§ **EXERCISE DATA**:

# # # # #

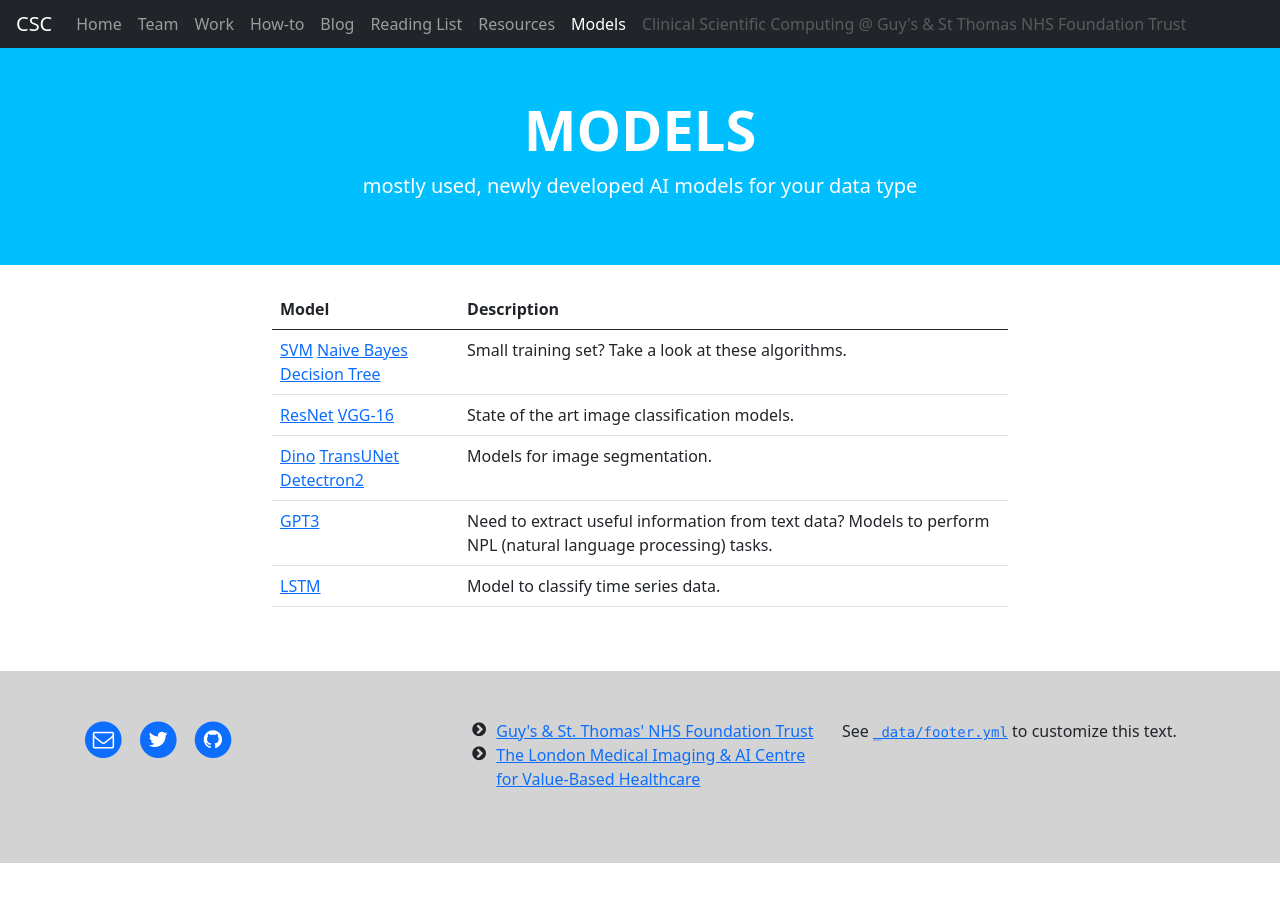
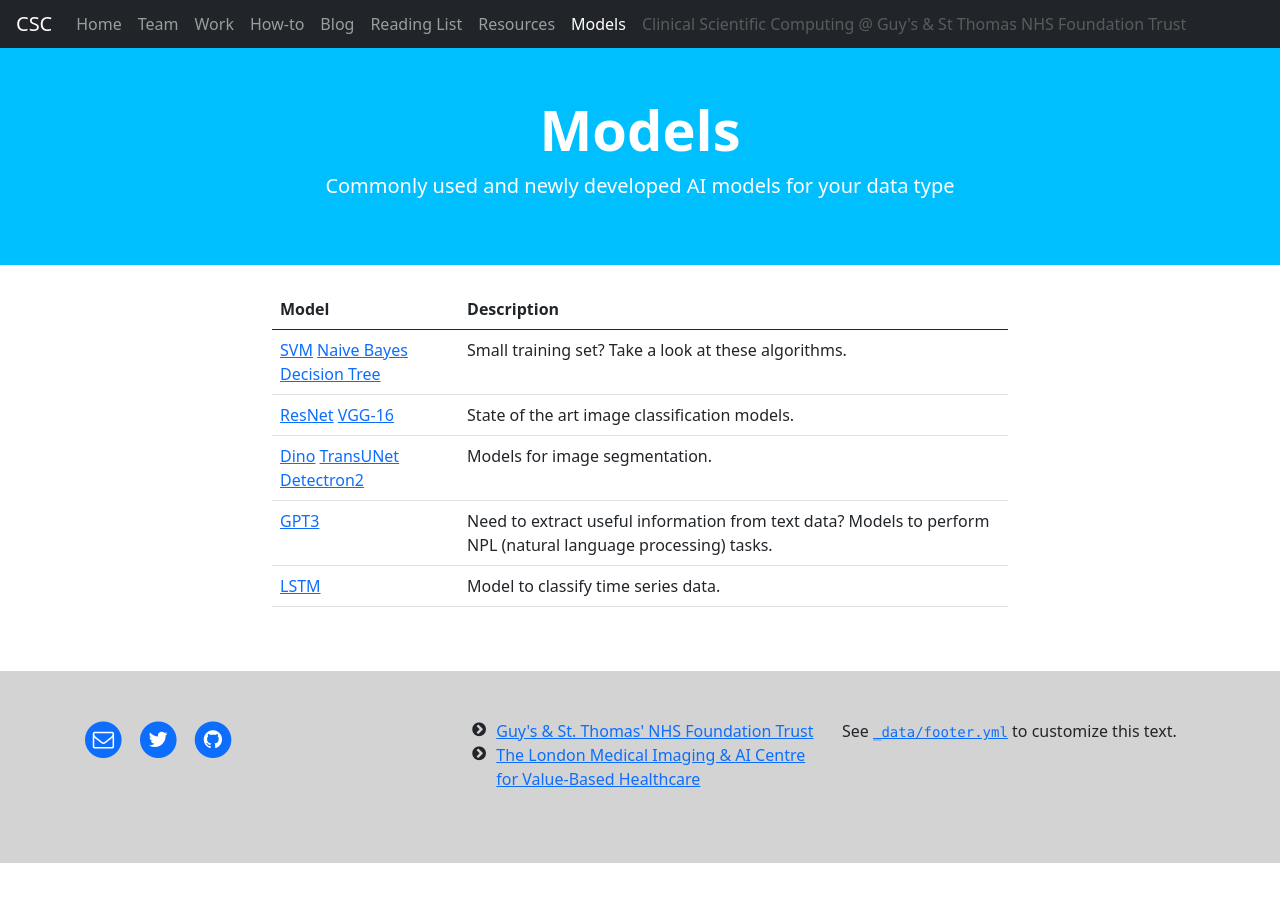
Before and after one commit to GSTT-CSC/gstt-csc-old, a Jekyll site: the page built from models.md, in a window 1280 px wide. Built offline with Jekyll 4.4.1, drawn with Linux system fonts in a browser that asks for light colours.

Commit message:
Update models.md
1. Fixed capitalisation MODELS-->Models
2. Description updated for clarity and capitalisation

```diff
--- a/models.md
+++ b/models.md
@@ -1,5 +1,5 @@
 ---
 layout: models
-title: MODELS
-description: mostly used, newly developed AI models for your data type
+title: Models
+description: Commonly used and newly developed AI models for your data type
 ---
```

# # # # #

§ **TASK DETAILS**:
Repeat the material above word for word; no images go in the copy.

§ **THE ANSWER**:
Before and after one commit to GSTT-CSC/gstt-csc-old, a Jekyll site: the page built from models.md, in a window 1280 px wide. Built offline with Jekyll 4.4.1, drawn with Linux system fonts in a browser that asks for light colours.

Commit message:
Update models.md
1. Fixed capitalisation MODELS-->Models
2. Description updated for clarity and capitalisation

```diff
--- a/models.md
+++ b/models.md
@@ -1,5 +1,5 @@
 ---
 layout: models
-title: MODELS
-description: mostly used, newly developed AI models for your data type
+title: Models
+description: Commonly used and newly developed AI models for your data type
 ---
```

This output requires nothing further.